# subring proof of real numbers

Problem: Show that the set of all real numbers of the form $a_0 +a_1\pi +a_2\pi^2 + \cdot \cdot \cdot + a_n\pi^n$ with $n \ge 0, a_i \in \mathbb{Z}$ is a subring of $\mathbb{R}$ that contains both $\mathbb{Z}$ and $\pi$.

I think I've successfully shown all criteria of it being a subring. However, it's the statement about showing the it contains both $\mathbb{Z}$ and $\pi$ I'm not sure about.

To show it's a subring must show it's closed under addition, multiplication, $0_R$ in the set, and the solution of $a+x=1_R$ is in the set.

Let $a_i,b_i\in \mathbb{Z}$ with $n\ge 0$ then $$(a_0+a_1\pi +a_2\pi^2+\cdot \cdot \cdot + a_n\pi^n)+(b_0+b_1\pi+b_2\pi^2 + \cdot \cdot \cdot + b_n\pi^m$$

$$= (a_0+b_0)+(a_1+b_1)\pi+(a_2+b_2)\pi^2 + \cdot \cdot \cdot + (a_n+b_n)\pi^{n+m}$$

Similarly, $$(a_0+a_1\pi +a_2\pi^2+\cdot \cdot \cdot + a_n\pi^n)(b_0+b_1\pi+b_2\pi^2 + \cdot \cdot \cdot + b_n\pi^m)$$ $$= (a_0b_0)+(a_0b_1+a_1b_0)\pi+(a_0b_2+a_1b_1+a_2b_0)\pi^2 + \cdot \cdot \cdot + (a_nb_n)\pi^{n+m}$$

Both of which have the required form by polynomial addition and multiplication.

$0_R = a_0 +a_1\pi+a_2\pi^2 + \cdot \cdot \cdot +a_n\pi^n$ where $(\forall i\in (0,n))(a_i = 0)$

$-(a_0 +a_1\pi + \cdot \cdot \cdot + a_n\pi^n)$ is in the set since $-a_i\in \mathbb{Z}$ and hence the solution to $a+x=1_R$ is in the set.

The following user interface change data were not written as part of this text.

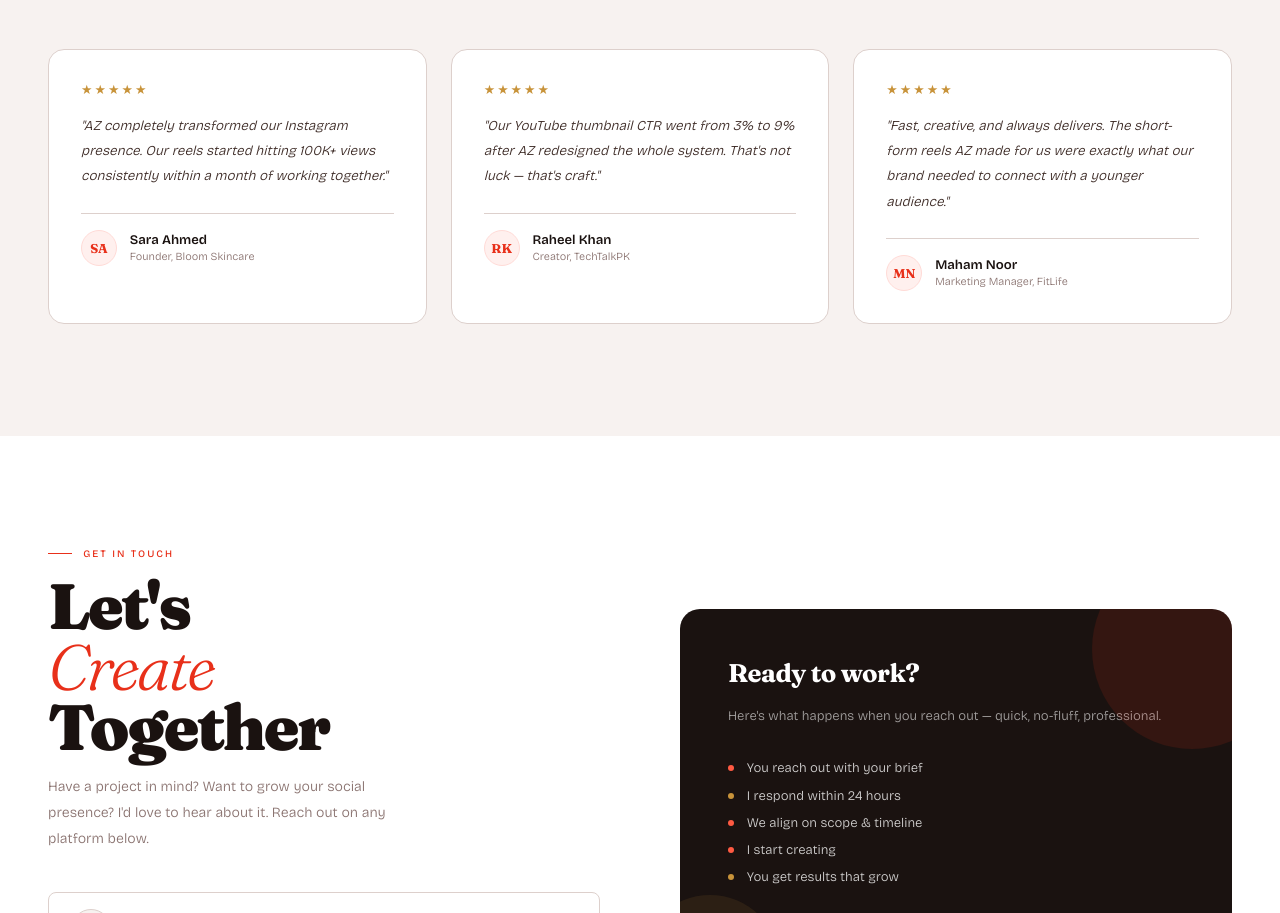
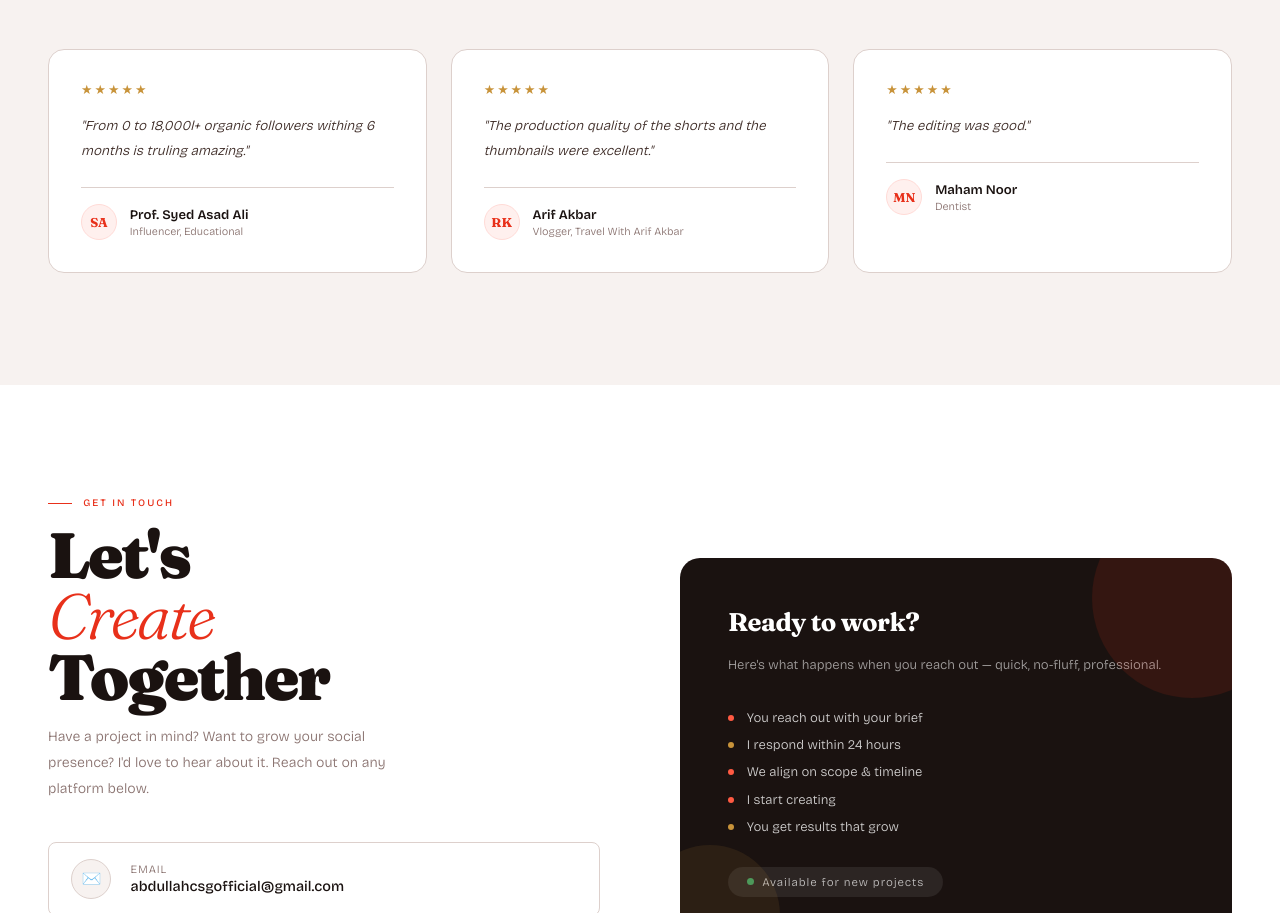
Before and after one commit to HI-786/az-portfolio, a plain HTML site: page index.html in a window 1280 px wide. Shown: the part 4018-4931 px from the top of the page. Drawn offline with nearby package versions, Linux system fonts and the light colour scheme.

Commit message:
Update index.html

```diff
--- a/index.html
+++ b/index.html
@@ -1219,34 +1219,34 @@ footer{
   <div class="testi-grid">
     <div class="tcard reveal">
       <div class="tcard-stars">★★★★★</div>
-      <p class="tcard-text">"AZ completely transformed our Instagram presence. Our reels started hitting 100K+ views consistently within a month of working together."</p>
+      <p class="tcard-text">"From 0 to 18,000l+ organic followers withing 6 months is truling amazing."</p>
       <div class="tcard-author">
         <div class="tcard-av">SA</div>
         <div>
-          <div class="tcard-name">Sara Ahmed</div>
-          <div class="tcard-role">Founder, Bloom Skincare</div>
+          <div class="tcard-name">Prof. Syed Asad Ali</div>
+          <div class="tcard-role">Influencer, Educational</div>
         </div>
       </div>
     </div>
     <div class="tcard reveal" style="transition-delay:.08s">
       <div class="tcard-stars">★★★★★</div>
-      <p class="tcard-text">"Our YouTube thumbnail CTR went from 3% to 9% after AZ redesigned the whole system. That's not luck — that's craft."</p>
+      <p class="tcard-text">"The production quality of the shorts and the thumbnails were excellent."</p>
       <div class="tcard-author">
         <div class="tcard-av">RK</div>
         <div>
-          <div class="tcard-name">Raheel Khan</div>
-          <div class="tcard-role">Creator, TechTalkPK</div>
+          <div class="tcard-name">Arif Akbar</div>
+          <div class="tcard-role">Vlogger, Travel With Arif Akbar</div>
         </div>
       </div>
     </div>
     <div class="tcard reveal" style="transition-delay:.16s">
       <div class="tcard-stars">★★★★★</div>
-      <p class="tcard-text">"Fast, creative, and always delivers. The short-form reels AZ made for us were exactly what our brand needed to connect with a younger audience."</p>
+      <p class="tcard-text">"The editing was good."</p>
       <div class="tcard-author">
         <div class="tcard-av">MN</div>
         <div>
           <div class="tcard-name">Maham Noor</div>
-          <div class="tcard-role">Marketing Manager, FitLife</div>
+          <div class="tcard-role">Dentist</div>
         </div>
       </div>
     </div>
```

Now, for the last part (assuming all of the above is right showing that its a subring). Is it enough to just state that since each $a_i \in \mathbb{Z}$ it must necessarily contain $\mathbb{Z}$ since each $a_i$ is arbitrary.

Each $a_i$ with a coefficient of $\pi$ isn't in $\mathbb{Z}$ since an integer times an irrational is still irrational, but since $a_0$ is just a constant term with an arbitrary $a_i\in \mathbb{Z}$ it can span the integers and hence the subring contains $\mathbb{Z}$. For the last part it obviously contains multiples of $\pi$

• It is enough to state that for each $m\in\mathbb{Z}$, setting $a_1=a_2=\ldots=0$ and $a_0=m$ retrieves the element $m$. The notation "$R$ contains $\mathbb{Z}$ and $\pi$" is a bit dangerous. I assume they mean $\{\pi\}$. – parsiad Feb 20 '16 at 20:57

Now, $\mathbf{Z}$ is contained in out set because the first coefficient $a_0$ is an integer, and we can set all other coefficients to zero. Certainly $\pi$ is in our set because we can set all coefficients other than $a_1$ to zero, and let $a_1 = 1$. So you're done, your proof seems flawless to me.